- _PROMPT_:
Each entry below is to be written out exactly, and the pictures are to be left out.

---------- EXCERPTED DATA

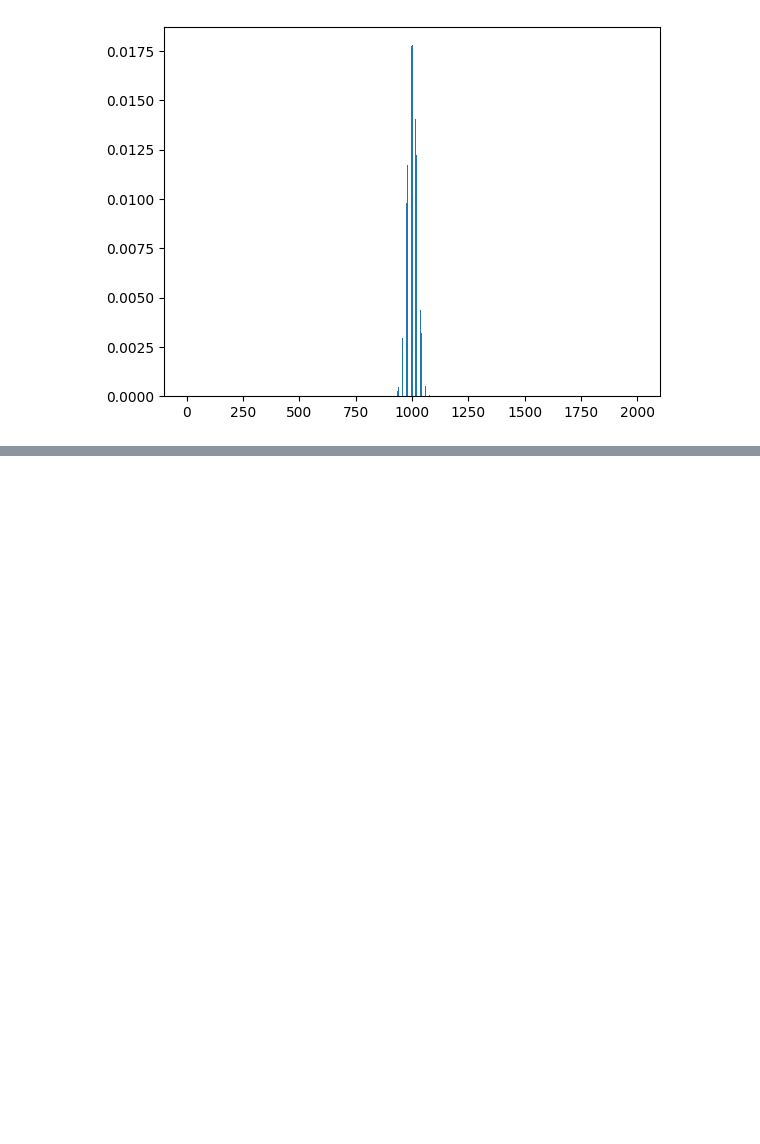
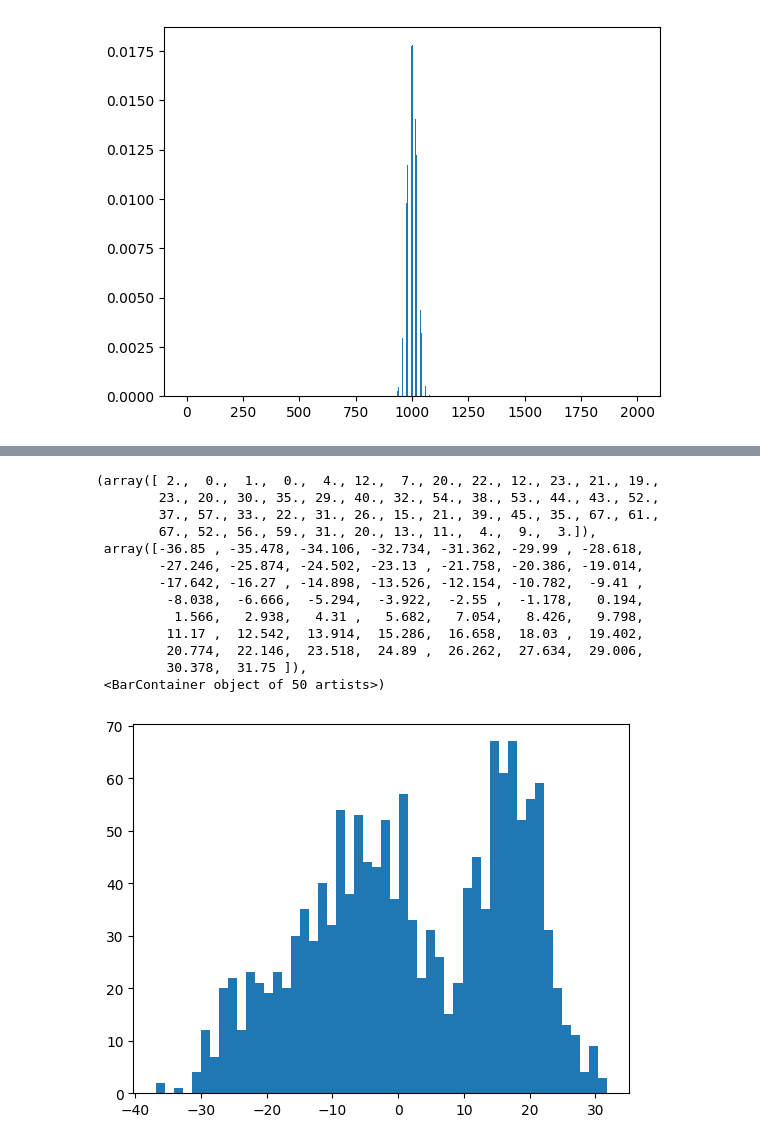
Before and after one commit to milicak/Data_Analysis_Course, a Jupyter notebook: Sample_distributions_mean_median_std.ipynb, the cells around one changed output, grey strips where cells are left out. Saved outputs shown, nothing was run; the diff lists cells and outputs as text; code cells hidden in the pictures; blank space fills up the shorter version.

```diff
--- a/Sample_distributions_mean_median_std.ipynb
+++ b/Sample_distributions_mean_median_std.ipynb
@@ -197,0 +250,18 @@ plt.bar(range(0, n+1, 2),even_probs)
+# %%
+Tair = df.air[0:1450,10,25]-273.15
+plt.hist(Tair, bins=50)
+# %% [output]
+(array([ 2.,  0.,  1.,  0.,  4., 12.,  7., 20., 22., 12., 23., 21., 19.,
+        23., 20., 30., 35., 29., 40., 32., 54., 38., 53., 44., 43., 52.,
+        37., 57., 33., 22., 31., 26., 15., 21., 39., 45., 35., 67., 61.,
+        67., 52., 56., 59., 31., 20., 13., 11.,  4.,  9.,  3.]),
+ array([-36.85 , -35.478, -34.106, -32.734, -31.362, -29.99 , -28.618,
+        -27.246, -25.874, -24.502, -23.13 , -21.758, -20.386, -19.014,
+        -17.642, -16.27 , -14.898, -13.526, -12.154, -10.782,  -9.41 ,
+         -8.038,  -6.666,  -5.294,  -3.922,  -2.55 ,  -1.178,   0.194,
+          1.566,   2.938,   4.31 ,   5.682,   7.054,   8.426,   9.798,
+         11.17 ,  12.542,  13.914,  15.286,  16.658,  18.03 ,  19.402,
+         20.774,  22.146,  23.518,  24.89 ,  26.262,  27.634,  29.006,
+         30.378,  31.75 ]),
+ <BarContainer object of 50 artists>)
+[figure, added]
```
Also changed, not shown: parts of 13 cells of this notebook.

--------------------

- _WRITTEN SOLUTION_:
Before and after one commit to milicak/Data_Analysis_Course, a Jupyter notebook: Sample_distributions_mean_median_std.ipynb, the cells around one changed output, grey strips where cells are left out. Saved outputs shown, nothing was run; the diff lists cells and outputs as text; code cells hidden in the pictures; blank space fills up the shorter version.

```diff
--- a/Sample_distributions_mean_median_std.ipynb
+++ b/Sample_distributions_mean_median_std.ipynb
@@ -197,0 +250,18 @@ plt.bar(range(0, n+1, 2),even_probs)
+# %%
+Tair = df.air[0:1450,10,25]-273.15
+plt.hist(Tair, bins=50)
+# %% [output]
+(array([ 2.,  0.,  1.,  0.,  4., 12.,  7., 20., 22., 12., 23., 21., 19.,
+        23., 20., 30., 35., 29., 40., 32., 54., 38., 53., 44., 43., 52.,
+        37., 57., 33., 22., 31., 26., 15., 21., 39., 45., 35., 67., 61.,
+        67., 52., 56., 59., 31., 20., 13., 11.,  4.,  9.,  3.]),
+ array([-36.85 , -35.478, -34.106, -32.734, -31.362, -29.99 , -28.618,
+        -27.246, -25.874, -24.502, -23.13 , -21.758, -20.386, -19.014,
+        -17.642, -16.27 , -14.898, -13.526, -12.154, -10.782,  -9.41 ,
+         -8.038,  -6.666,  -5.294,  -3.922,  -2.55 ,  -1.178,   0.194,
+          1.566,   2.938,   4.31 ,   5.682,   7.054,   8.426,   9.798,
+         11.17 ,  12.542,  13.914,  15.286,  16.658,  18.03 ,  19.402,
+         20.774,  22.146,  23.518,  24.89 ,  26.262,  27.634,  29.006,
+         30.378,  31.75 ]),
+ <BarContainer object of 50 artists>)
+[figure, added]
```
Also changed, not shown: parts of 13 cells of this notebook.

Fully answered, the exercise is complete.